— Listed records —
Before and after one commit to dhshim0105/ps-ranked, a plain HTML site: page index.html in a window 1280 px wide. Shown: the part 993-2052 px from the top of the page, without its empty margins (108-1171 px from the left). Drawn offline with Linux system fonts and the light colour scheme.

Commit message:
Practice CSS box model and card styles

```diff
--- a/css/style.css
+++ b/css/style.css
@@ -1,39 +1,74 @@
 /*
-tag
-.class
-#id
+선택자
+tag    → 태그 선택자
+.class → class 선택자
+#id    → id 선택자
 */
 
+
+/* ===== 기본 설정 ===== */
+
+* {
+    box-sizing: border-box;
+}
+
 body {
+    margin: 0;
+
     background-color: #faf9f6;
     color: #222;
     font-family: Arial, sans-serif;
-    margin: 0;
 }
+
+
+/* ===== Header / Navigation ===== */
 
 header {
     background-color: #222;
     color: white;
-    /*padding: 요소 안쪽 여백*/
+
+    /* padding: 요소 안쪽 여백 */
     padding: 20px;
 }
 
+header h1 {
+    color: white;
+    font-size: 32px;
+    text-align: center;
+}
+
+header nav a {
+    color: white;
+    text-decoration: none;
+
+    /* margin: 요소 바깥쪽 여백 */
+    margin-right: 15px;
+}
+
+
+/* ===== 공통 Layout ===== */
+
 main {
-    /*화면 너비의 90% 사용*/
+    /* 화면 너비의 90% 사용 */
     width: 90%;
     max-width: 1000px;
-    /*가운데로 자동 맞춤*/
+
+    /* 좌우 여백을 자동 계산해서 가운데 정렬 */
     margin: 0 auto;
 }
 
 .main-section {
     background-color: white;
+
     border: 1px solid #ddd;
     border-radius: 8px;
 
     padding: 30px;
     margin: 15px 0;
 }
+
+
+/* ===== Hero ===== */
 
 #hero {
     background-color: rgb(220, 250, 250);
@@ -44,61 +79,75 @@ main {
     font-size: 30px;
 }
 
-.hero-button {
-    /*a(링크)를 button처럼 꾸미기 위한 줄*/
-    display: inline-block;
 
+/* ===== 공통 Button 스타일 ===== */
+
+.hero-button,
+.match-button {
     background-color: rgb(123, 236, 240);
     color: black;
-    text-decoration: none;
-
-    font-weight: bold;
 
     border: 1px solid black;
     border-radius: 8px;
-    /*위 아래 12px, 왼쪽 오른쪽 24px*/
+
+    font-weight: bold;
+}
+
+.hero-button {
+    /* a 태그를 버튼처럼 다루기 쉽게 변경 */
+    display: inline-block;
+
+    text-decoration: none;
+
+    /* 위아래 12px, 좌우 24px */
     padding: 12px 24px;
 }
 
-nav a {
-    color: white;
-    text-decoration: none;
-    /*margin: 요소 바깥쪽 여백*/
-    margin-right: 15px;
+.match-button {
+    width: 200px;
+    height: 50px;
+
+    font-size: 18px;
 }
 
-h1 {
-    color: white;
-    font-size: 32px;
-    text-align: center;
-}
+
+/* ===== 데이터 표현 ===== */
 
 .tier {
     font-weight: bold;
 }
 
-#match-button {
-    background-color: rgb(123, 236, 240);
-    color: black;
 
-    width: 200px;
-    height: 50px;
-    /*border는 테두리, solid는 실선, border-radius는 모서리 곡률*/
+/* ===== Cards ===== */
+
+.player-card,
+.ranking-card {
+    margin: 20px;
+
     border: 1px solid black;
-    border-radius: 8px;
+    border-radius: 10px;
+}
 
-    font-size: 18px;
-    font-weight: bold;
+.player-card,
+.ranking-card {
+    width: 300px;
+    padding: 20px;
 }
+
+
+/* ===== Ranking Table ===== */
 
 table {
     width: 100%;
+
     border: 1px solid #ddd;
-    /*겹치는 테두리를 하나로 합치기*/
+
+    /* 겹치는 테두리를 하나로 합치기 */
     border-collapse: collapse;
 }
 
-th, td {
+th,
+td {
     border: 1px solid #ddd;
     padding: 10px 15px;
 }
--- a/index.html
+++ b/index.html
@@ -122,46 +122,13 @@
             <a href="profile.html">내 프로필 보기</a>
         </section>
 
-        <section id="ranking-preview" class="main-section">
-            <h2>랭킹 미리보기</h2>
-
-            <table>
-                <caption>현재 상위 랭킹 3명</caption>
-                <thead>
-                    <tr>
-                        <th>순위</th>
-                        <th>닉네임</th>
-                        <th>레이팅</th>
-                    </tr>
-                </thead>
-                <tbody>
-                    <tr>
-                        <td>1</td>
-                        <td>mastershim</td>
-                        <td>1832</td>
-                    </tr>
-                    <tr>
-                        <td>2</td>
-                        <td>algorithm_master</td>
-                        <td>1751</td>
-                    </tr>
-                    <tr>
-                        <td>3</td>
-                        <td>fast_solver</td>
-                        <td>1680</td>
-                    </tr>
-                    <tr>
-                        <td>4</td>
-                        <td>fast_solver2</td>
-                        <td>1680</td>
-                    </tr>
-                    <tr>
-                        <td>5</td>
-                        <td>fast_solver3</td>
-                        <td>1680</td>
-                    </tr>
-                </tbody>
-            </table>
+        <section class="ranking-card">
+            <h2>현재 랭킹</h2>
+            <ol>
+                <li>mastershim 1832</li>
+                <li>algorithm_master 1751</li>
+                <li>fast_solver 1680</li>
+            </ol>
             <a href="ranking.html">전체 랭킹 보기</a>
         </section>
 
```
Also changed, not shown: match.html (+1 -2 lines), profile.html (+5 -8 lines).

— What is required —
Track down all lines above with the string "section" and copy them.

— Task output —
 .main-section {
         </section>
-        <section id="ranking-preview" class="main-section">
+        <section class="ranking-card">
         </section>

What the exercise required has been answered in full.